RECORDS TO PROCESS:
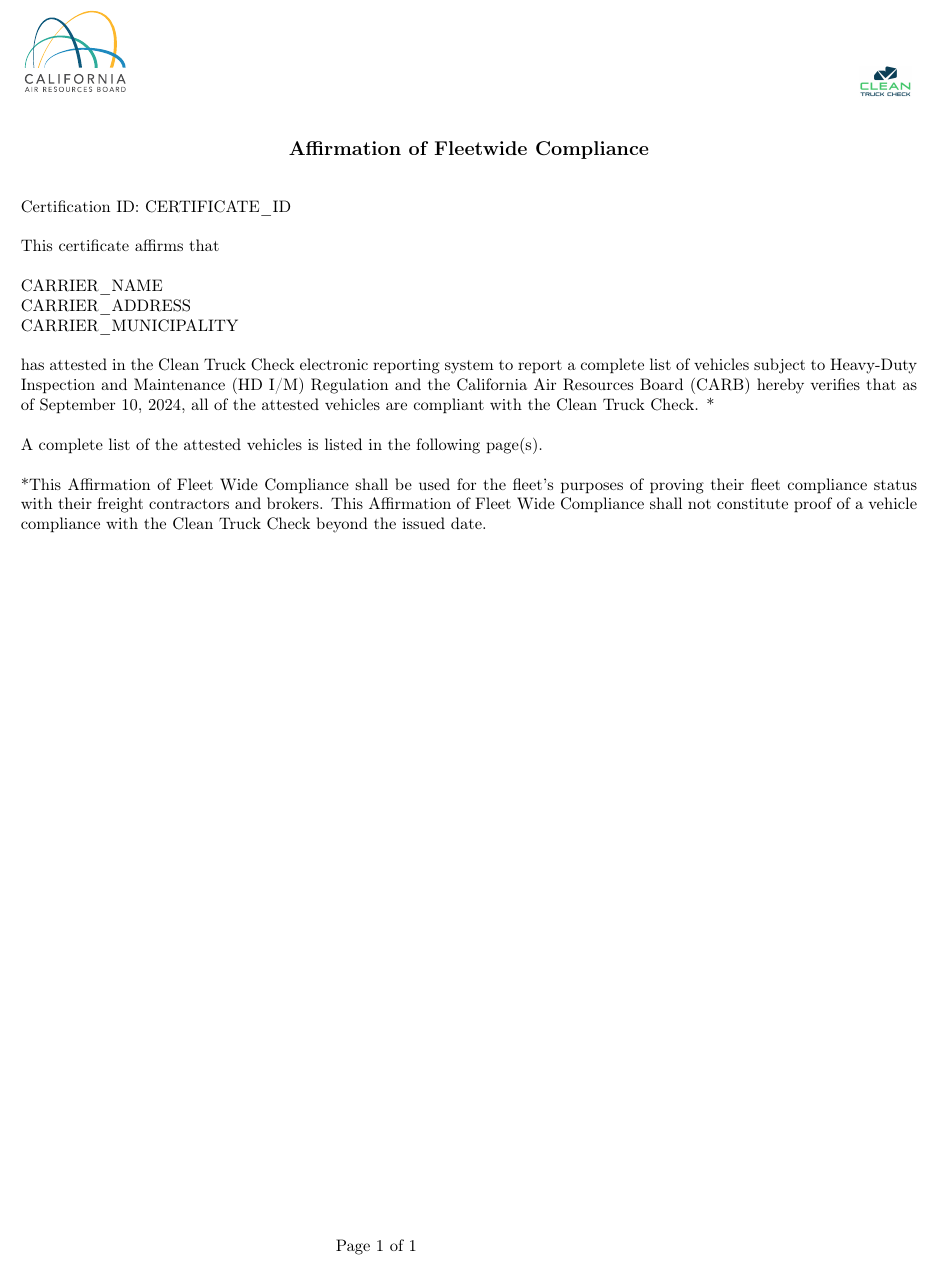
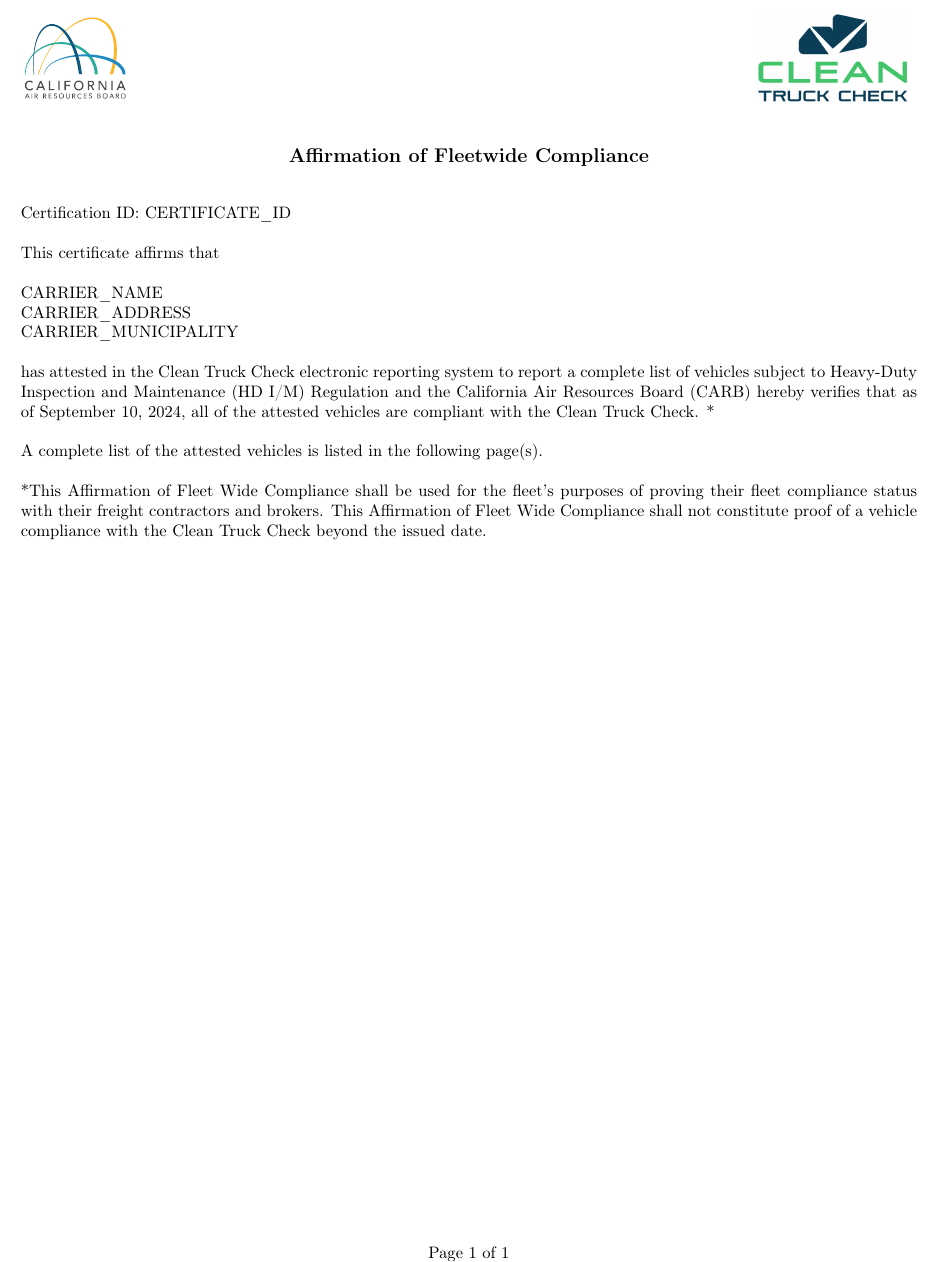
Before and after one commit to EvilCheetah/latex, a LaTeX document (California Air Resources Board/main.tex, which reads California Air Resources Board/config/index.tex, California Air Resources Board/content/logo-marks/carb-ctc-logo.tex): part of the page, cut so that both start at the same text. Compiled offline with pdfLaTeX.

Commit message:
format(): indentation

```diff
--- a/California Air Resources Board/config/index.tex
+++ b/California Air Resources Board/config/index.tex
@@ -2,7 +2,7 @@
 \subimport{.}{usepackage.tex}
 
 % Configuration
+\subimport{.}{geometry.tex}
 \subimport{.}{footer.tex}
-\subimport{.}{geometry.tex}
 \subimport{.}{graphicx.tex}
 \subimport{.}{svg.tex}
--- a/California Air Resources Board/content/logo-marks/carb-ctc-logo.tex
+++ b/California Air Resources Board/content/logo-marks/carb-ctc-logo.tex
@@ -1 +1,3 @@
-\includegraphics[height = 0.25in]{carb-ctc-logo.png}
+\includegraphics
+    [height = 0.75in]
+    {carb-ctc-logo.png}
```
Also changed, not shown: California Air Resources Board/content/logo-marks/carb-logo.tex (+3 -1 lines).
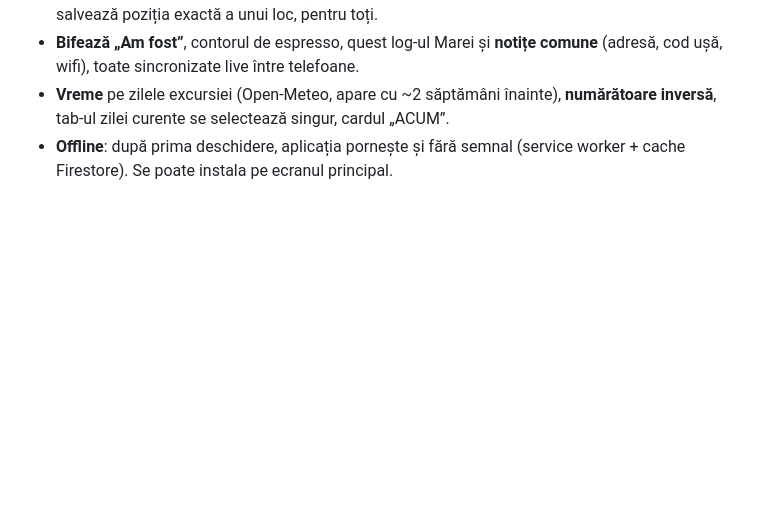
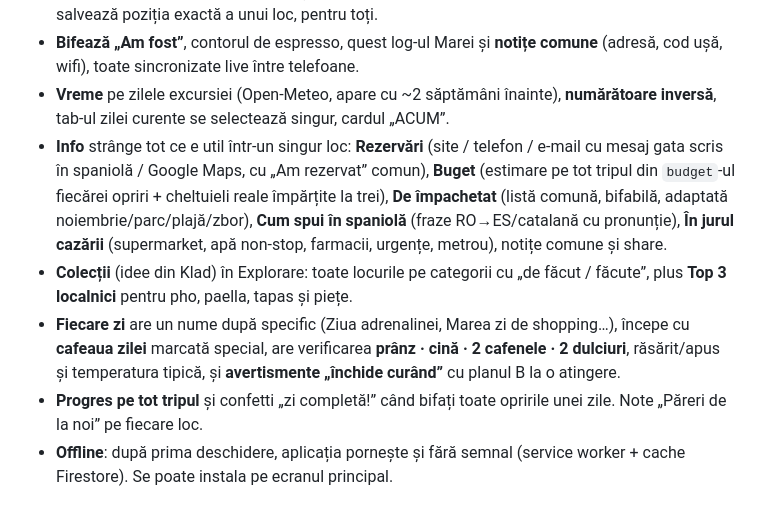
Before and after one commit to danielstoicescu/Trippin, a Markdown page: README.md, the part around the change. Rendered like a GitHub page; blank space fills up the shorter version.

Commit message:
Document budget, packing, phrasebook, collections, day essentials in README
Co-Authored-By: Claude Opus 4.8 <noreply@anthropic.com>
Claude-Session: https://claude.ai/code/session_01NqLYw3twFmJQdKRkG7sHQz

```diff
--- a/README.md
+++ b/README.md
@@ -22,6 +22,10 @@ Fără Firebase, aplicația merge oricum: totul se salvează local, pe telefonul
 - **Navighează** (Google Maps pe jos) și **Maps & ore** (orele live) pe fiecare card. „Fixează aici” salvează poziția exactă a unui loc, pentru toți.
 - **Bifează „Am fost”**, contorul de espresso, quest log-ul Marei și **notițe comune** (adresă, cod ușă, wifi), toate sincronizate live între telefoane.
 - **Vreme** pe zilele excursiei (Open-Meteo, apare cu ~2 săptămâni înainte), **numărătoare inversă**, tab-ul zilei curente se selectează singur, cardul „ACUM”.
+- **Info** strânge tot ce e util într-un singur loc: **Rezervări** (site / telefon / e-mail cu mesaj gata scris în spaniolă / Google Maps, cu „Am rezervat” comun), **Buget** (estimare pe tot tripul din `budget`-ul fiecărei opriri + cheltuieli reale împărțite la trei), **De împachetat** (listă comună, bifabilă, adaptată noiembrie/parc/plajă/zbor), **Cum spui în spaniolă** (fraze RO→ES/catalană cu pronunție), **În jurul cazării** (supermarket, apă non-stop, farmacii, urgențe, metrou), notițe comune și share.
+- **Colecții** (idee din Klad) în Explorare: toate locurile pe categorii cu „de făcut / făcute”, plus **Top 3 localnici** pentru pho, paella, tapas și piețe.
+- **Fiecare zi** are un nume după specific (Ziua adrenalinei, Marea zi de shopping…), începe cu **cafeaua zilei** marcată special, are verificarea **prânz · cină · 2 cafenele · 2 dulciuri**, răsărit/apus și temperatura tipică, și **avertismente „închide curând”** cu planul B la o atingere.
+- **Progres pe tot tripul** și confetti „zi completă!” când bifați toate opririle unei zile. Note „Păreri de la noi” pe fiecare loc.
 - **Offline**: după prima deschidere, aplicația pornește și fără semnal (service worker + cache Firestore). Se poate instala pe ecranul principal.
 
 ## Ce trebuie făcut o singură dată (≈10 minute)
```
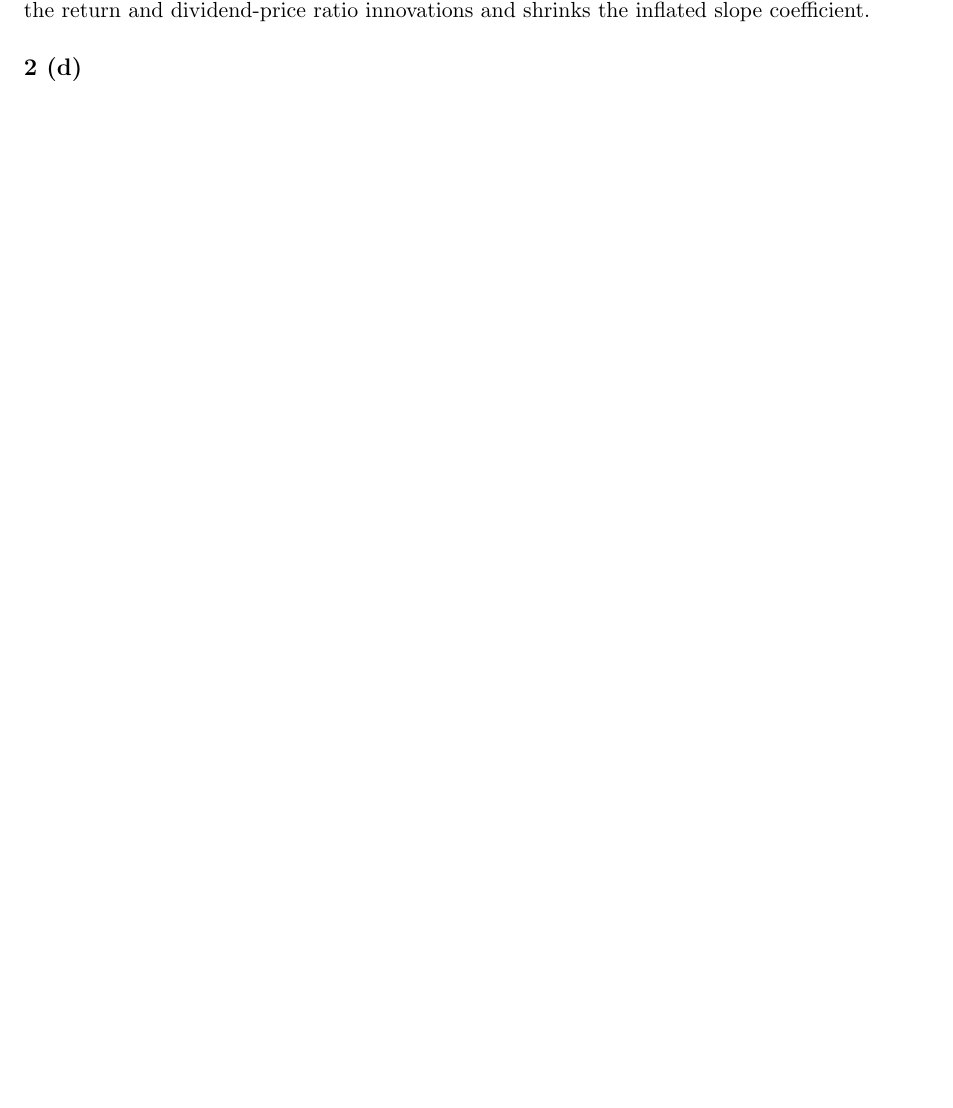
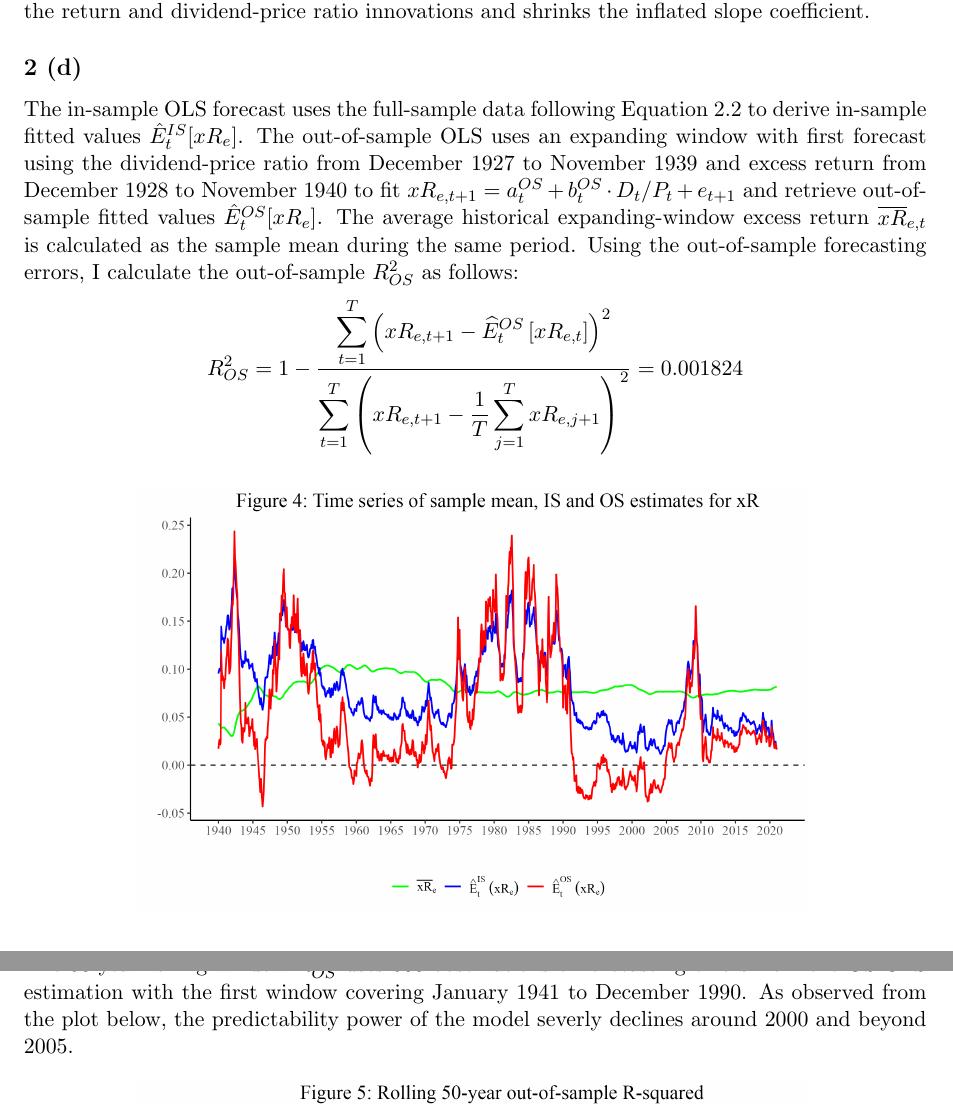
Before and after one commit to ziang2406/PS1, a LaTeX document (solution.tex): part of page 7 of 7 before the commit and two parts of pages 7 and 8 of 8 after it, the two joined at a grey line, cut so that both start at the same text, the shorter picture padded with empty space. Compiled offline with pdfLaTeX.

Commit message:
finish 2d

```diff
--- a/solution.tex
+++ b/solution.tex
@@ -399,3 +399,31 @@ The Amihud and Hurvich (2004) correction responds to Stambaugh's concern for bia
 The slope estimates for the conventional OLS and Amihud and Hurvich are $\hat{b}$ = 2.8038 and $\hat{b}_{AH}$ = 2.3366 respectively. This empirical result is in line with the small sample bias discussion above, proving that the corrected $\hat{u}_{t+1}^{c}$ controls for the contemporaneous correlation between the return and dividend-price ratio innovations and shrinks the inflated slope coefficient.
 
 \subsection*{2 (d)}
+The in-sample OLS forecast uses the full-sample data following Equation 2.2 to derive in-sample fitted values $\hat{E}_{t}^{IS}[{xR}_{e}]$. The out-of-sample OLS uses an expanding window with first forecast using the dividend-price ratio from December 1927 to November 1939 and excess return from December 1928 to November 1940 to fit $xR_{e,t+1} =  a_{t}^{OS} + b_{t}^{OS} \cdot D_t/P_t + e_{t+1}$ and retrieve out-of-sample fitted values $\hat{E}_{t}^{OS}[{xR}_{e}]$. The average historical expanding-window excess return $\overline{xR}_{e,t}$ is calculated as the sample mean during the same period.
+Using the out-of-sample forecasting errors, I calculate the out-of-sample $R^{2}_{OS}$ as follows:
+\[
+    R^{2}_{OS}
+    = 1 -
+    \frac{
+    \displaystyle\sum_{t=1}^{T}
+    \left(
+    xR_{e,t+1} -
+    \widehat{E}_t^{OS}\left[ xR_{e,t}\right]
+    \right)^2
+    }{
+    \displaystyle\sum_{t=1}^{T}
+    \left(
+    xR_{e,t+1} -
+    \frac{1}{T}\sum_{j=1}^{T} xR_{e,j+1}
+    \right)^2
+    }
+    = 0.001824
+\]
+
+\begin{figure}[H]
+    \centering
+    \includegraphics[width=0.75\textwidth]{figures/2d_1.png}
+    \label{fig:q4}
+\end{figure}
+
+The 50-year rolling window $R^{2}_{OS}$ uses 600 observations of forecasting errors from the OS OLS estimation with the first window covering January 1941 to December 1990. As observed from the plot below, the predictability power of the model severly declines around 2000 and beyond 2005.
@@ -402,3 +433,10 @@ The slope estimates for the conventional OLS and Amihud and Hurvich are $\hat{b}
+    \label{fig:q5}
+\end{figure}
+
+
+
+
+
 
 
 \end{document}
```
Also changed, not shown: code/2d.R (+15 -9 lines), figures/2d_1.png, solution.pdf, solution.tex (3 more changed lines).
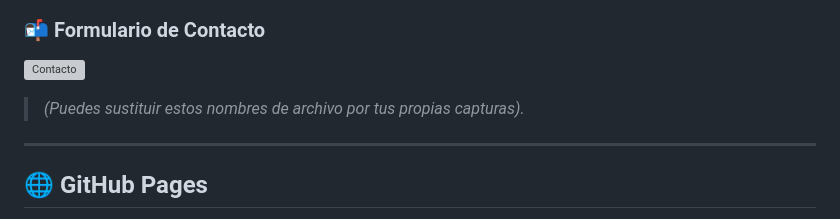
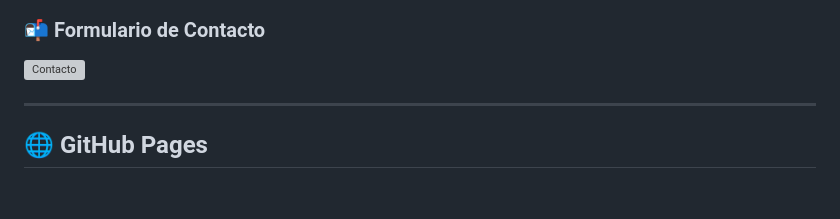
Before and after one commit to PUPUENDO/Portafolio, a Markdown page: README.md, the part around the change. GitHub-like rendering; blank space fills up the shorter version; grey boxes are pictures that could not be loaded.

```diff
--- a/README.md
+++ b/README.md
@@ -85,8 +85,6 @@ El sitio simula un portafolio profesional con estructura de una página web mode
 ### 📬 Formulario de Contacto
 ![Contacto](assets/captura3.png)
 
-> *(Puedes sustituir estos nombres de archivo por tus propias capturas).*
-
 ---
 
 ## 🌐 GitHub Pages
```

TASK STATEMENT: Copy out every line of the data where the word "solution" occurs.

THE COMPLETED TASK:
Before and after one commit to ziang2406/PS1, a LaTeX document (solution.tex): part of page 7 of 7 before the commit and two parts of pages 7 and 8 of 8 after it, the two joined at a grey line, cut so that both start at the same text, the shorter picture padded with empty space. Compiled offline with pdfLaTeX.
--- a/solution.tex
+++ b/solution.tex
Also changed, not shown: code/2d.R (+15 -9 lines), figures/2d_1.png, solution.pdf, solution.tex (3 more changed lines).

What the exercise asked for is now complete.